AS trade and commerce employ a very considerable part of mankind, an attempt to render the conduct of those who are engaged in it more happy and successful, will appear to be, at least, a benevolent undertaking; and to this end it is evident, that moral as well as prudential directions may contribute. Certainly, to discharge in a proper manner the respective duties of the common callings of life, which take up six parts of our time in seven, requires greater attention of mind than is usually paid to them, for the regular discharge of their respective duties; and may admit of more assistance than has yet been offered to the world in any treatise now extant. There is, indeed, an excellent piece which has met with considerable and deserved acceptance, -called the Complete English Tradesman, which I could wish were in the hands of all that are concerned to appear in that character with honour or success; but as it is chief. ly employed in considerations of a pruden. tial nature, it leaves room for an attempt of the present kind.
Instead therefore of useless speculations, or perplexing controversies in religion, which neither enrich the mind, nor reform the manners of men; I shall endeavour to direct the conscientious tradesman in the duties of his daily calling, wherein he is surrounded with manifold temptations and difficulties, and stands in need of all the assistance he can obtain from God or
He hath the same depraved nature to bias him, and the same malicious spirit to tempt him, as others; and he hath a much greater variety of trials and temptations from the world, than either the husband. man, scholar, or gentleman. The particular circumstances of trade, and the duties Aowing from thence, are indeed too numerous to be contained in so small a tract as this; yet I doubt not, but the principles and rules here laid down, being faithfully applied to particular cases, will generally be found sufficient for his direction; though after all it must be owned, that the religious fear of God, and a sincere love to our neighbour, will do more to direct us in many doubtful and critical cases, than can be expected from any treatise whatsoever.

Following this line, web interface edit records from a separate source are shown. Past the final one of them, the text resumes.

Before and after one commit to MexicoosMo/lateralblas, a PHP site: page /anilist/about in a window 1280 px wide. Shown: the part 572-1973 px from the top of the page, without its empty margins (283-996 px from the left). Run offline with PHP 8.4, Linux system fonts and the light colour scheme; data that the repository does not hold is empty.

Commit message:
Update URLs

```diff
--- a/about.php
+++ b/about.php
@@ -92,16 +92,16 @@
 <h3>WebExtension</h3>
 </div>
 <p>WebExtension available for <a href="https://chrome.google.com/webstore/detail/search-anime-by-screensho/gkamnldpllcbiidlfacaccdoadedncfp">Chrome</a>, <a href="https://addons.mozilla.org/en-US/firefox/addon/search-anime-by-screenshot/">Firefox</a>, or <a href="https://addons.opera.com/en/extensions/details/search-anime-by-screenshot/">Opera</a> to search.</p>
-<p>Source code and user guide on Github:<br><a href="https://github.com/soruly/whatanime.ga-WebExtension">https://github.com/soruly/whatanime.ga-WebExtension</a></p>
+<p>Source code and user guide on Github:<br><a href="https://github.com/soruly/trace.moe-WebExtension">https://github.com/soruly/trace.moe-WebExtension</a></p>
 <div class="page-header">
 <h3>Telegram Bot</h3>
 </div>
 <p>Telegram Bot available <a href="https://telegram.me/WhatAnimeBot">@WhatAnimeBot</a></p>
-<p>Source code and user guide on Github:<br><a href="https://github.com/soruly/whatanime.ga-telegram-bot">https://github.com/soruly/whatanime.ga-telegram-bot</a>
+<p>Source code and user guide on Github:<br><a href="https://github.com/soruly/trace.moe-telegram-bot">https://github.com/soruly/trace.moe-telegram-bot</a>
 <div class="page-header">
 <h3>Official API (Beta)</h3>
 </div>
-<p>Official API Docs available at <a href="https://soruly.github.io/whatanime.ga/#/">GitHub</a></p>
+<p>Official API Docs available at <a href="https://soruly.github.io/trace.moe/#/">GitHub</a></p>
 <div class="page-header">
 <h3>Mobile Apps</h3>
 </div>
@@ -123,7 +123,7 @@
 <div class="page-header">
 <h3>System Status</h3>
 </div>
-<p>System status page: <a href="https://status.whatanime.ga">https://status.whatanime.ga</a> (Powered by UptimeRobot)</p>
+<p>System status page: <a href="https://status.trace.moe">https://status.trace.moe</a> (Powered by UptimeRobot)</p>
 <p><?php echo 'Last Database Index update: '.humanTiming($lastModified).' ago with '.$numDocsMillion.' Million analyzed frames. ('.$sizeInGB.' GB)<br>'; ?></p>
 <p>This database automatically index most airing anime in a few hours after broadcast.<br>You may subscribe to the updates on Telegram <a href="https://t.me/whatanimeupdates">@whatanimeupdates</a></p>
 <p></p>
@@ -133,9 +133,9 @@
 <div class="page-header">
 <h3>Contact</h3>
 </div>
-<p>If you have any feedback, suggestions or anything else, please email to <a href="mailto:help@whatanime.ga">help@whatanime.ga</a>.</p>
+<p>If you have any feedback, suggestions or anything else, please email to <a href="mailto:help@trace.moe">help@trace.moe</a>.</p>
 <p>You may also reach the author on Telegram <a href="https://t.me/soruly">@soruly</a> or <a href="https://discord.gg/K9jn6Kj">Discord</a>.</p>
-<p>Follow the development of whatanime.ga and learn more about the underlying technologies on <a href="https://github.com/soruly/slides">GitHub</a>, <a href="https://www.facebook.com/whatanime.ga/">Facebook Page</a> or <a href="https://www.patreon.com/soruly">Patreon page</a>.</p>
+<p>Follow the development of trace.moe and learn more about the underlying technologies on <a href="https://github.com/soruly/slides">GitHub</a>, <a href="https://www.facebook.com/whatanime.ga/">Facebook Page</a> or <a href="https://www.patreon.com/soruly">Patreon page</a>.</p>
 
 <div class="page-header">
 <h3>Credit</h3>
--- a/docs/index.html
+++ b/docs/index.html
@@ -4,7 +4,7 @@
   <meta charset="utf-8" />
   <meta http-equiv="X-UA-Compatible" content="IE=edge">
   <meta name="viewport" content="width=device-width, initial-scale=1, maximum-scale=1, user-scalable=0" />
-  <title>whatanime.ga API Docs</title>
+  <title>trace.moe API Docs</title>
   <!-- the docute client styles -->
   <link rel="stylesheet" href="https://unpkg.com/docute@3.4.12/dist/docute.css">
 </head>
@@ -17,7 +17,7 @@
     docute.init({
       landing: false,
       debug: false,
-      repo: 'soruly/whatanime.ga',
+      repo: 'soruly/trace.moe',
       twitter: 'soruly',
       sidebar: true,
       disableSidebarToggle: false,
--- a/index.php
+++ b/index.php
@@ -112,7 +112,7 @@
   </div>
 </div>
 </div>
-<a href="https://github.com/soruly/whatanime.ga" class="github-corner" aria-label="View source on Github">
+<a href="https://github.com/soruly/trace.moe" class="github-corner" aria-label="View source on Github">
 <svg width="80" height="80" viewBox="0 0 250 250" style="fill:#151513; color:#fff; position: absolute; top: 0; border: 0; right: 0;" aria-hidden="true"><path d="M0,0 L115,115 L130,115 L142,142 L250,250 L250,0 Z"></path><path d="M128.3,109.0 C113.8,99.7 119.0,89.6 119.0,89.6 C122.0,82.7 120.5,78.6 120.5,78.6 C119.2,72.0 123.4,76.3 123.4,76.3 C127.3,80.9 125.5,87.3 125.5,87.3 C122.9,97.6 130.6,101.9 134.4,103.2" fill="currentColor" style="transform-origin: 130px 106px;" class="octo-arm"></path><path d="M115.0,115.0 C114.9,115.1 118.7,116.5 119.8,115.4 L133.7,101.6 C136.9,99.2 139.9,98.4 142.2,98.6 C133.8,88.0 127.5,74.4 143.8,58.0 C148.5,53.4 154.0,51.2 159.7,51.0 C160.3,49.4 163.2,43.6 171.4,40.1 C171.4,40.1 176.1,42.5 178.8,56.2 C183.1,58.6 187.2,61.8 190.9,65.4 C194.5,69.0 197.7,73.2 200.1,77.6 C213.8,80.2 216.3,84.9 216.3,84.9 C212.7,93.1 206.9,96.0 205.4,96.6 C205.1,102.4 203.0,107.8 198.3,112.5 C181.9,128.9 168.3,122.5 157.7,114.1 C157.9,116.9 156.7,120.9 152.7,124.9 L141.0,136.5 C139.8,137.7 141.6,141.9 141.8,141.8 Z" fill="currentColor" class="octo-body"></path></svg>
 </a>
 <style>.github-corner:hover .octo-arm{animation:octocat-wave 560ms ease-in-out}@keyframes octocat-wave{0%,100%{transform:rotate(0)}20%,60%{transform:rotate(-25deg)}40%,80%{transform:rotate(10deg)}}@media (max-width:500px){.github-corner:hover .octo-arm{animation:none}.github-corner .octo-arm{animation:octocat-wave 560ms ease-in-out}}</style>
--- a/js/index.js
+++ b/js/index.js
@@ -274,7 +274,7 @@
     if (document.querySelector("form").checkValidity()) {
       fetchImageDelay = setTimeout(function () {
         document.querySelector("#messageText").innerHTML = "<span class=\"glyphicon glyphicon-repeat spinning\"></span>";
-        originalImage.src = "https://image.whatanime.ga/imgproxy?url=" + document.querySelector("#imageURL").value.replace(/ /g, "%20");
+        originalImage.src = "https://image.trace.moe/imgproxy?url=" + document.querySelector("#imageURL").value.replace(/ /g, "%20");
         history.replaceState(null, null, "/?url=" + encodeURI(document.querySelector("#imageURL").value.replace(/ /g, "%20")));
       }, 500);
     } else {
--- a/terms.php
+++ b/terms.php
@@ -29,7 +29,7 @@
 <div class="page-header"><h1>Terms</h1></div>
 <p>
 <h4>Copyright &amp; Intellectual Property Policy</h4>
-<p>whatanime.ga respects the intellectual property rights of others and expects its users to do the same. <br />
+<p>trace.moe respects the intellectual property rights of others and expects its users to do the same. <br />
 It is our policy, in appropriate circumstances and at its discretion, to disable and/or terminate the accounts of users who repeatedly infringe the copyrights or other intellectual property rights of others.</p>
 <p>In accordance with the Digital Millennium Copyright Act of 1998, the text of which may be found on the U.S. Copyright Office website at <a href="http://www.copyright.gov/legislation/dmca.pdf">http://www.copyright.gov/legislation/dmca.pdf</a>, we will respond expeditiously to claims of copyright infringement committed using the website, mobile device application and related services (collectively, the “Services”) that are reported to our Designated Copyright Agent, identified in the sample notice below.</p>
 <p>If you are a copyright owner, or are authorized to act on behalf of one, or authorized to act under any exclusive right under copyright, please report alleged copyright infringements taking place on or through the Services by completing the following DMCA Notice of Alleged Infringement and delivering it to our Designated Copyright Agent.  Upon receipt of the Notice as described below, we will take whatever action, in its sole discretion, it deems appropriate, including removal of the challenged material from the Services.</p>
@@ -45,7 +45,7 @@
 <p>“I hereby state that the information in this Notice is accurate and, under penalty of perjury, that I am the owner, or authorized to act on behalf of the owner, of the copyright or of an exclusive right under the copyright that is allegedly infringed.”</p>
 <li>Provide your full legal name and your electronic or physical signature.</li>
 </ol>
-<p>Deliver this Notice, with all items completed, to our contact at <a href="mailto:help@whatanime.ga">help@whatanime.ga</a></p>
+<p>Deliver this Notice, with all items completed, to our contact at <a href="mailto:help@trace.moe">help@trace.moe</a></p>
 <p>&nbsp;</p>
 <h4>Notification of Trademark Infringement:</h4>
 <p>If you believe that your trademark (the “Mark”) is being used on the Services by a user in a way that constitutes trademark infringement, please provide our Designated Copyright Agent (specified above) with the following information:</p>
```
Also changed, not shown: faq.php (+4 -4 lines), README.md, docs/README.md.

Let me beg that the reader would take into serious and mature consideration the hints that are here suggested, and if he meets with any thing which recommend itself to his conscience, as agreeable to the laws of God, and the nature and reason of things, that he would not fail immediately to put in practice. Surely, no one. can be so absurd as to think it sufficient to appear religious on the Lords day, or to be serious in the devotions of the closet, and then leave conscience asleep all the in
termediate time; since these religious duties were designed as the means of producing and maintaining those principles of wisdom and justice, virtue and goodness, which are to be in continual exercise; and the infinite Creator and Proprietor of the universe, claims our constant obedience to his laws, as well as our devout ascriptions of worship and adoration.
It may be fit to acquaint the world, that the substance of this piece is taken from a book entitled, The Tradesman's Calling; which, though it has lain some time in ob scurity, is thought by many judicious persons to be very deserving of the public regard. The publisher could have wished. it had been revised, and sent into the world by a more able hand; and the sense he had of its deficiency, was the chief cause of its lying so long unpublished: but he does not absolutely despair of its being in some degree useful, since, as a learned writer observes, “Truth influences the mind